Delays with insurance frustrate port company
Lyttelton Port of Christchurch is frustrated by the delays of "pay-as-you-go" payments by insurers to repair quake damage, months after the port threatened legal action on the issue.
Chief executive Peter Davie said so far Vero and the group of insurers had paid $35.7 million towards repairs but the payout total had stalled at that level for some time.
The port was still in negotiations with insurers over extra payments it wanted to top up that figure.
While the insurers had put forward the idea of a single payment to cover the damage, the port still preferred the idea of a series of progress payments as repairs were carried out, at least in the short term, he said.
"The short term is about making sure we're getting paid to repair the port as we need to."
It is expected to turn into the biggest single corporate claim ever made in the southern hemisphere – somewhere in the order of $500m.
Davie said about three extra staff had been taken on to deal with the extra work over insurance negotiations and the port rebuild and that number could grow to between six and 12.
Asked if the time delays were frustrating, Davie said: "I think it adds another dimension to our business that normally wouldn't be there.

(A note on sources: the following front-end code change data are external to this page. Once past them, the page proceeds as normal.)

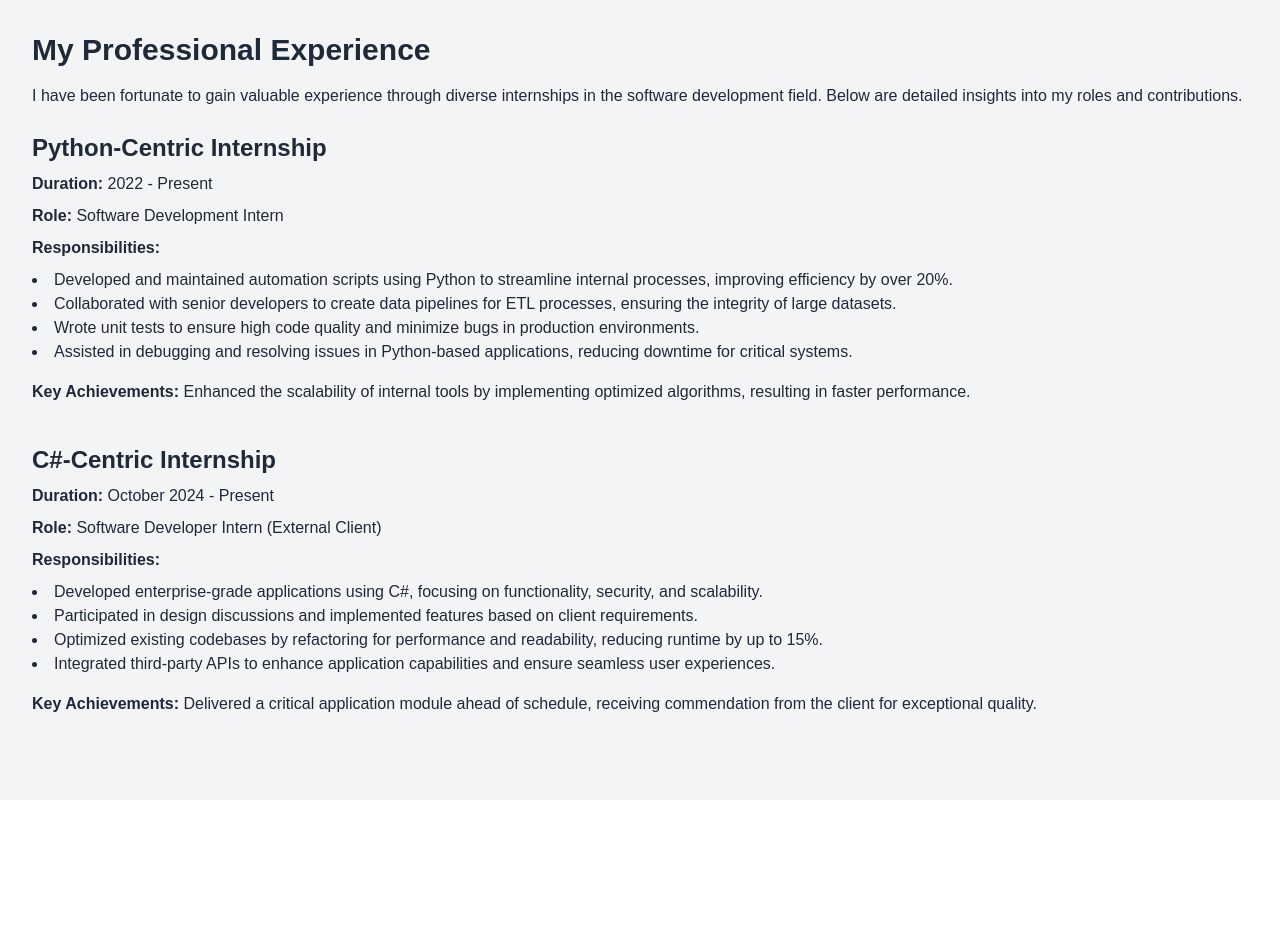
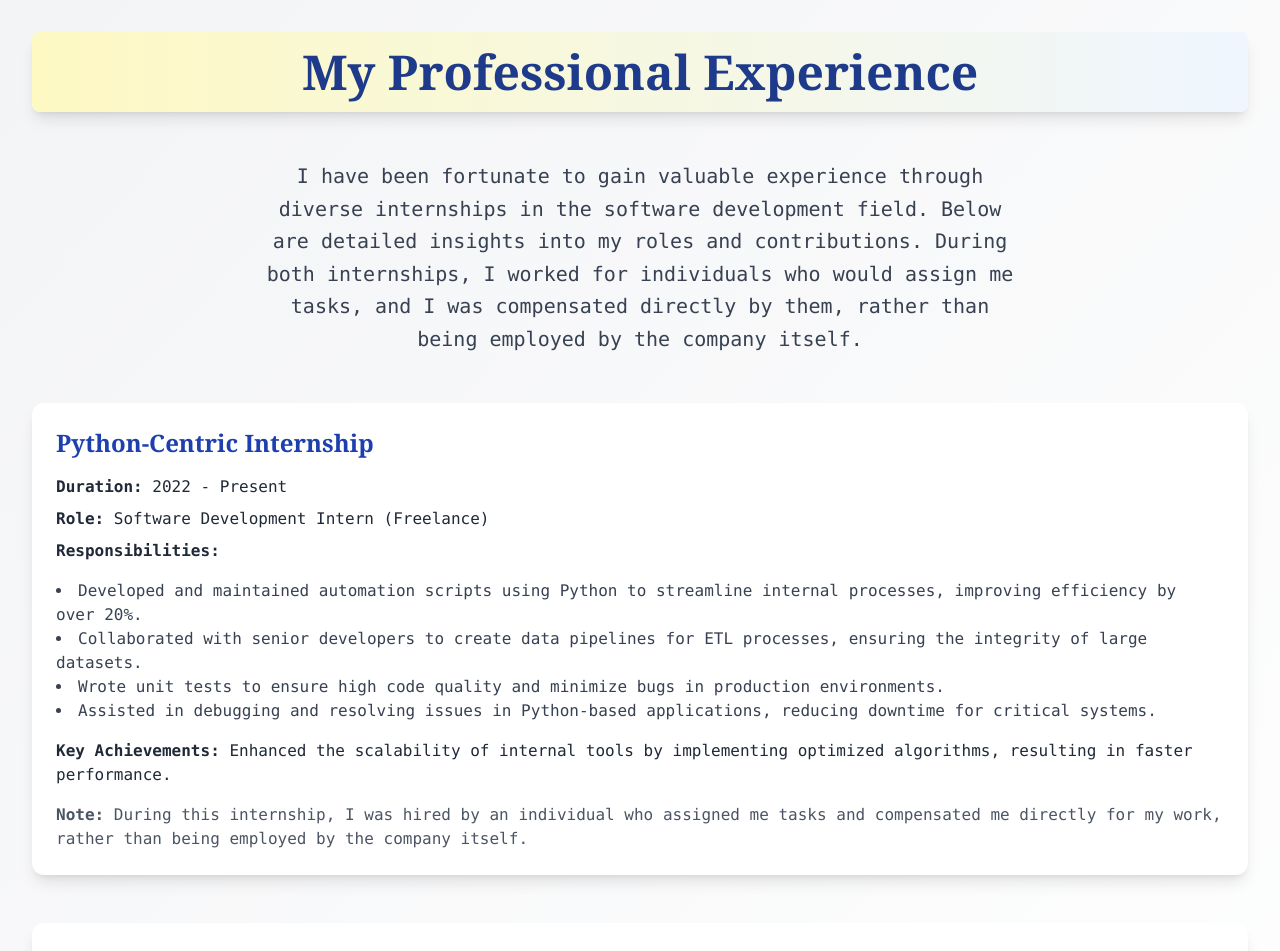
Before and after one commit to prabhnoorLubana2004/cprg306-finalproject, a Next.js app: page /experience in a window 1280 px wide. Shown: the top 951 px of the page. Before the commit the page ends 800 px from the top, so only its background shows below. Built offline with nearby package versions, Linux system fonts and the light colour scheme.

Commit message:
Sprint 3

```diff
--- a/app/experience/page.js
+++ b/app/experience/page.js
@@ -1,54 +1,72 @@
+import React from "react";
+
 export default function ExperiencePage() {
-    return (
-      <div className="p-8 bg-gray-100 text-gray-800 min-h-screen">
-        <h1 className="text-3xl font-bold mb-4">My Professional Experience</h1>
-        <p className="mb-6">
-          I have been fortunate to gain valuable experience through diverse internships in the software development field. Below are detailed insights into my roles and contributions.
-        </p>
+  return (
+    <div className="p-8 bg-gradient-to-br from-gray-100 to-white text-gray-800 min-h-screen">
+      <h1 className="text-5xl text-blue-900 font-extrabold mb-12 font-serif text-center shadow-lg p-4 rounded-lg bg-gradient-to-r from-yellow-100 to-blue-50 transform transition-all duration-300 hover:scale-105">
+        My Professional Experience
+      </h1>
+      <p className="text-xl mb-12 text-gray-700 font-mono leading-relaxed text-center max-w-3xl mx-auto">
+        I have been fortunate to gain valuable experience through diverse internships in the software development field. Below are detailed insights into my roles and contributions. During both internships, I worked for individuals who would assign me tasks, and I was compensated directly by them, rather than being employed by the company itself.
+      </p>
 
-        <div className="mb-10">
-          <h2 className="text-2xl font-semibold mb-2">Python-Centric Internship</h2>
-          <p className="mb-2">
+      <div className="grid grid-cols-1 gap-12">
+        {/* Python-Centric Internship */}
+        <div className="bg-white shadow-lg rounded-xl p-6 transform transition duration-300 hover:scale-105 hover:shadow-xl">
+          <h2 className="text-2xl text-blue-800 font-semibold mb-4 font-serif">
+            Python-Centric Internship
+          </h2>
+          <p className="mb-2 font-mono">
             <strong>Duration:</strong> 2022 - Present
           </p>
-          <p className="mb-2">
-            <strong>Role:</strong> Software Development Intern
+          <p className="mb-2 font-mono">
+            <strong>Role:</strong> Software Development Intern (Freelance)
           </p>
-          <p className="mb-2">
+          <p className="mb-4 font-mono">
             <strong>Responsibilities:</strong>
           </p>
-          <ul className="list-disc list-inside mb-4">
+          <ul className="list-disc list-inside mb-4 text-gray-700 font-mono">
             <li>Developed and maintained automation scripts using Python to streamline internal processes, improving efficiency by over 20%.</li>
             <li>Collaborated with senior developers to create data pipelines for ETL processes, ensuring the integrity of large datasets.</li>
             <li>Wrote unit tests to ensure high code quality and minimize bugs in production environments.</li>
             <li>Assisted in debugging and resolving issues in Python-based applications, reducing downtime for critical systems.</li>
           </ul>
-          <p>
+          <p className="font-mono">
             <strong>Key Achievements:</strong> Enhanced the scalability of internal tools by implementing optimized algorithms, resulting in faster performance.
+          </p>
+          <p className="font-mono mt-4 text-gray-600">
+            <strong>Note:</strong> During this internship, I was hired by an individual who assigned me tasks and compensated me directly for my work, rather than being employed by the company itself.
           </p>
         </div>
 
-        <div>
-          <h2 className="text-2xl font-semibold mb-2">C#-Centric Internship</h2>
-          <p className="mb-2">
+        {/* C#-Centric Internship */}
+        <div className="bg-white shadow-lg rounded-xl p-6 transform transition duration-300 hover:scale-105 hover:shadow-xl">
+          <h2 className="text-2xl text-blue-800 font-semibold mb-4 font-serif">
+            C#-Centric Internship
+          </h2>
+          <p className="mb-2 font-mono">
             <strong>Duration:</strong> October 2024 - Present
           </p>
-          <p className="mb-2">
-            <strong>Role:</strong> Software Developer Intern (External Client)
+          <p className="mb-2 font-mono">
+            <strong>Role:</strong> Software Developer Intern (Freelance, External Client)
           </p>
-          <p className="mb-2">
+          <p className="mb-4 font-mono">
             <strong>Responsibilities:</strong>
           </p>
-          <ul className="list-disc list-inside mb-4">
+          <ul className="list-disc list-inside mb-4 text-gray-700 font-mono">
             <li>Developed enterprise-grade applications using C#, focusing on functionality, security, and scalability.</li>
             <li>Participated in design discussions and implemented features based on client requirements.</li>
             <li>Optimized existing codebases by refactoring for performance and readability, reducing runtime by up to 15%.</li>
             <li>Integrated third-party APIs to enhance application capabilities and ensure seamless user experiences.</li>
           </ul>
-          <p>
+          <p className="font-mono">
             <strong>Key Achievements:</strong> Delivered a critical application module ahead of schedule, receiving commendation from the client for exceptional quality.
+          </p>
+          <p className="font-mono mt-4 text-gray-600">
+            <strong>Note:</strong> Similar to my previous internship, I worked for an individual who provided me with tasks directly, and I was compensated by them for my work instead of being formally employed by the company.
           </p>
         </div>
       </div>
-    );
-  }
+    </div>
+  );
+}
```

"So if you look at our business, we've now got a rebuild and an insurance side to business that wasn't there previously ...
"We're always making progress but it's probably not as quick as we would like."
At the company's annual meeting in November, chairman Rodger Fisher said the directors were considering legal action after their lead insurer, Vero, disputed a $20m progress payment for repairs to the quake-ravaged port.
Yesterday Davie did not want to comment further on the possibility of a legal challenge.
A spokeswoman for Vero said the insurer remained committed to settling this claim. Vero would prefer not to discuss the confidential details of this series of claims, she added.
Davie said temporary repairs to Cashin Quay 1 – where coal is loaded – were nearly complete, while temporary work on the container-based Cashin Quay 3 was going well.
Late last year an engineering review saw the port close the LPC head office for further damage assessment.
An interim study on the future of $12m port building in Lyttelton was due in about three weeks, Davie said.
If the structural engineers judged the building fit for repair, there would still have to be a further study on what that work would entail and whether it would be economically feasible, he said.